Owing to their impact on key human activities like agriculture, strong efforts have been dedicated in the last 70 years to seed clouds by dispersing small particles of dry ice, AgI, or other salts in the atmosphere1. However, the efficiency of these techniques is still debated2, 3. Recently, self-guided ionized filaments4, 5, 6, 7, 8, generated by ultrashort laser pulses, have been proposed as an alternative approach to trigger water condensation9.

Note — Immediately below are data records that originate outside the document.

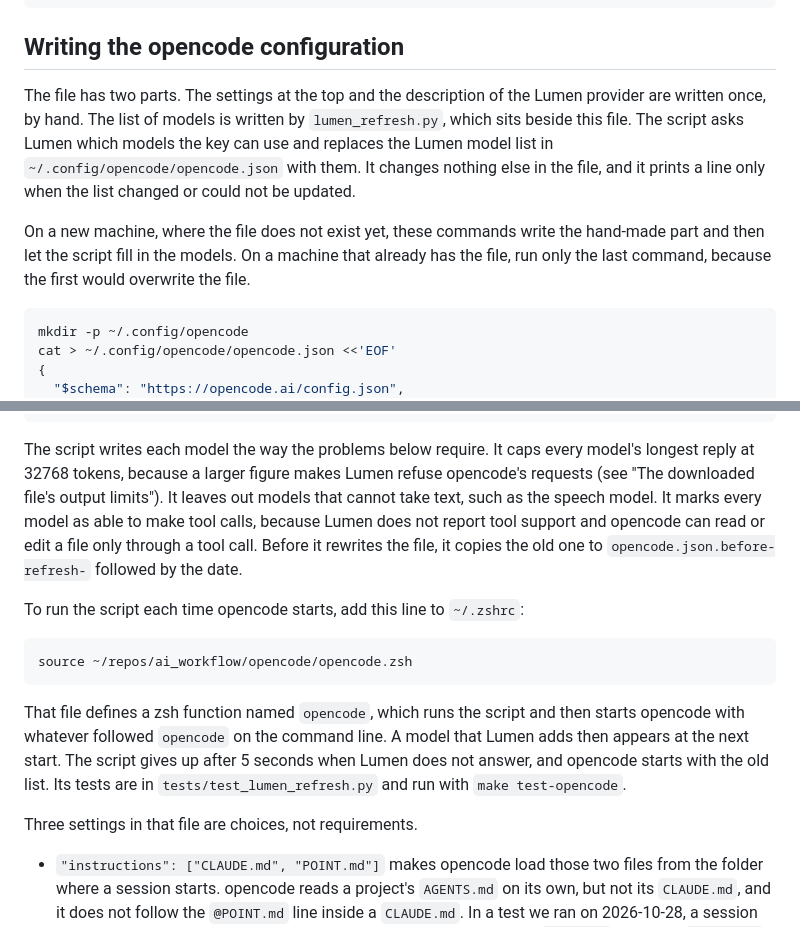
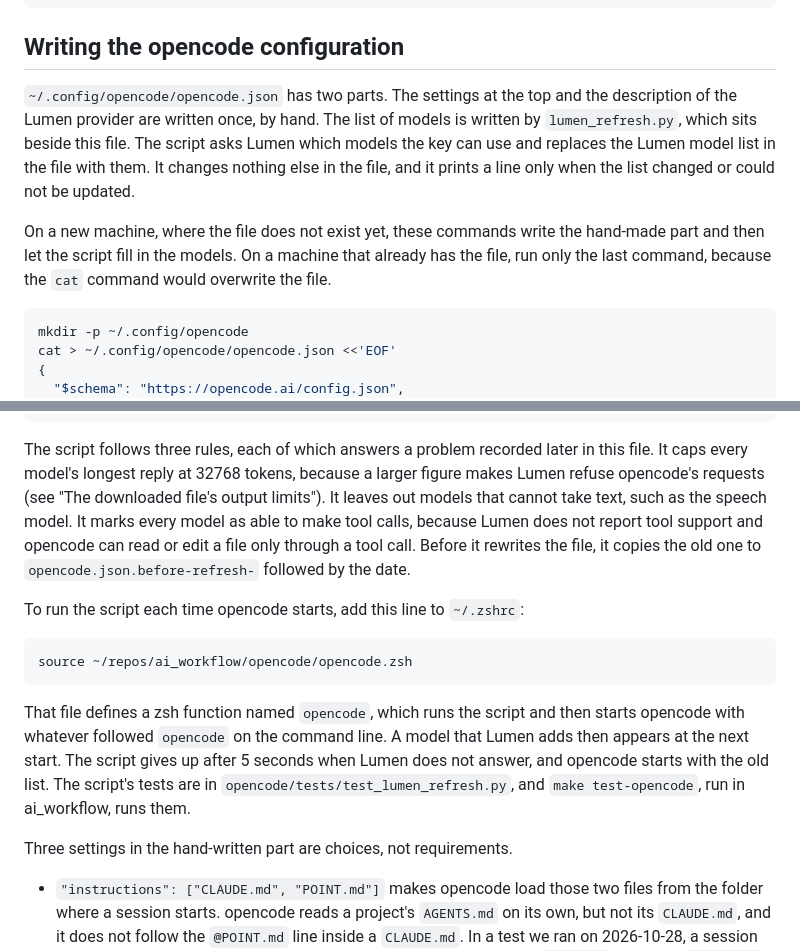
Before and after one commit to bowers-illinois-edu/ai_workflow, a Markdown page: opencode/LUMEN.md, 2 parts joined by grey strips. Drawn GitHub-style.

Commit message:
Name the file and the overwriting command in LUMEN.md's setup steps
Co-Authored-By: Claude Opus 5.5 <noreply@anthropic.com>

````diff
--- a/opencode/LUMEN.md
+++ b/opencode/LUMEN.md
@@ -53,18 +53,18 @@ curl -sS -H "Authorization: Bearer $LUMEN_API_KEY" \
 
 ## Writing the opencode configuration
 
-The file has two parts. The settings at the top and the description of the
-Lumen provider are written once, by hand. The list of models is written by
+`~/.config/opencode/opencode.json` has two parts. The settings at the top
+and the description of the Lumen provider are written once, by hand. The list of models is written by
 `lumen_refresh.py`, which sits beside this file. The script asks Lumen which
-models the key can use and replaces the Lumen model list in
-`~/.config/opencode/opencode.json` with them. It changes nothing else in the
+models the key can use and replaces the Lumen model list in the file with
+them. It changes nothing else in the
 file, and it prints a line only when the list changed or could not be
 updated.
 
 On a new machine, where the file does not exist yet, these commands write
 the hand-made part and then let the script fill in the models. On a machine
-that already has the file, run only the last command, because the first
-would overwrite the file.
+that already has the file, run only the last command, because the `cat`
+command would overwrite the file.
 
 ```sh
 mkdir -p ~/.config/opencode
@@ -89,7 +89,8 @@ EOF
 python3 ~/repos/ai_workflow/opencode/lumen_refresh.py
 ```
 
-The script writes each model the way the problems below require. It caps
+The script follows three rules, each of which answers a problem recorded
+later in this file. It caps
 every model's longest reply at 32768 tokens, because a larger figure makes
 Lumen refuse opencode's requests (see "The downloaded file's output limits").
 It leaves out models that cannot take text, such as the speech model. It
@@ -106,10 +107,10 @@ That file defines a zsh function named `opencode`, which runs the script and
 then starts opencode with whatever followed `opencode` on the command line.
 A model that Lumen adds then appears at the next start. The script gives up
 after 5 seconds when Lumen does not answer, and opencode starts with the old
-list. Its tests are in `tests/test_lumen_refresh.py` and run with
-`make test-opencode`.
+list. The script's tests are in `opencode/tests/test_lumen_refresh.py`, and
+`make test-opencode`, run in ai_workflow, runs them.
 
-Three settings in that file are choices, not requirements.
+Three settings in the hand-written part are choices, not requirements.
 
 - `"instructions": ["CLAUDE.md", "POINT.md"]` makes opencode load those two
   files from the folder where a session starts. opencode reads a project's
````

Here, on the basis of field experiments performed under various atmospheric conditions, we show that laser filaments can induce water condensation and droplet growth up to several μm in diameter in the atmosphere as soon as the relative humidity (RH) exceeds 70%. We propose that the local photochemical formation of p.p.m.-range concentrations of hygroscopic HNO3 substantially contributes to this effect by enabling efficient binary HNO3–H2O condensation in the laser filaments. Thermodynamic as well as kinetic numerical modelling supports this interpretation. These results offer key information to optimize the water condensation process.